        \- high density electronics and media may be more suspectible
           to instability due to thermal noise or radiation. lbl has/had
           one of the faciltiies for "space certifications" for electronics.
        \_ Another question is: why is anything on removable media when
           everything happens within the shuttle and there is nowhere else to
           \_ networks can go down, they have multiple points of failure
              - what do you do then?
              \_ I see.
        \_ NASA is intentionally slow to adopt new technology for use on
           the orbiters.  In addition to testing the living hell out of
           particular systems themselves, they also want the general
           technology to have seen widespread use enough to have flushed
           out any problems.  Note that other thread in the motd at the
           moment about motherboards with bad capacitors, and consider that

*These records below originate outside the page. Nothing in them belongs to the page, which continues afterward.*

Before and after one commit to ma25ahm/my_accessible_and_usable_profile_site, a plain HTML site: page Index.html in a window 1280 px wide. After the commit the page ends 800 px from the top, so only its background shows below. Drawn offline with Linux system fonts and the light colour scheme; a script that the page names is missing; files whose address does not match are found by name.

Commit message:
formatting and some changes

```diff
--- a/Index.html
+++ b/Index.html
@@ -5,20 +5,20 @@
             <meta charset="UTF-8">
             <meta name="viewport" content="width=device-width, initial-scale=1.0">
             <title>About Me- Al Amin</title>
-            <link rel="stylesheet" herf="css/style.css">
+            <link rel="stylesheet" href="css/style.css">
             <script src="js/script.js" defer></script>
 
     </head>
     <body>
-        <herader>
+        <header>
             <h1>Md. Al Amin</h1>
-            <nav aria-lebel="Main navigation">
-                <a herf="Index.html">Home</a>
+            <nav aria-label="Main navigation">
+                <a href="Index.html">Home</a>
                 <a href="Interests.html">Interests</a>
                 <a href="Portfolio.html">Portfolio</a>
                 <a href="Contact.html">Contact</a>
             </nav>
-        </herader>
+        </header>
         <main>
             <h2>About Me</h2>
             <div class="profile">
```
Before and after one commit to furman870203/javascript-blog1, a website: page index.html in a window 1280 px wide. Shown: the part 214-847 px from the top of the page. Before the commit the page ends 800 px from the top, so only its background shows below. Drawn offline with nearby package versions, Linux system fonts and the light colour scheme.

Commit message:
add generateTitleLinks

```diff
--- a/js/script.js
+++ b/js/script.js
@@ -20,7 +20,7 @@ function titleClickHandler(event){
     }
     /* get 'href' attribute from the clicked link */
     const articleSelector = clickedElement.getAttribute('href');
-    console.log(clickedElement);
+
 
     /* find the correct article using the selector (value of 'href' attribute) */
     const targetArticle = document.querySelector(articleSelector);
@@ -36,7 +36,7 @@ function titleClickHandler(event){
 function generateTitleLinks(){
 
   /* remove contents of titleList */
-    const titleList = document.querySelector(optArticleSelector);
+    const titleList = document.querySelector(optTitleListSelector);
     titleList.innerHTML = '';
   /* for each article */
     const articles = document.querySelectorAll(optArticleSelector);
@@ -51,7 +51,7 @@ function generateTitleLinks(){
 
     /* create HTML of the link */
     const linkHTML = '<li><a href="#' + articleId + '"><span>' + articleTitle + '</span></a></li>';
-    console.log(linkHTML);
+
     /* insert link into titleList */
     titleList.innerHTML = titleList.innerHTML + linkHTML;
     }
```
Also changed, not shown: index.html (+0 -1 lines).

           it's probably a good thing that the orbiters' avionics are ugraded
           less frequently than the average sodan's computer.  Remember that
           the shuttle program started in the seventies, and that floppies
           actually represent an *upgrade*.  For the poster who asked why
           anything is on removable media, what else would you suggest?
           Hard drives don't perform well under a lot of acceleration, and
           can be damaged easily by vibration (such as during launch and
           reentry).  Many nonvolatile memory technologies have come and gone
           over the life of the shuttle program without being adopted.  When
           they started, the computers available simply didn't have enough
           memory and they had to load things in from tapes over the course
           of a mission.  In a system as complex as the shuttle, there's
           a tremendous ripple effect to changing the flight computers, both
           to the physical systems and the procedures and training for all
           personnel involved.  Given the risks, there's a lot to be said for
           not fixing it if that aspect of the shuttle isn't broken.
Berkeley CSUA MOTD:2005:August:07 Sunday <Saturday, Monday>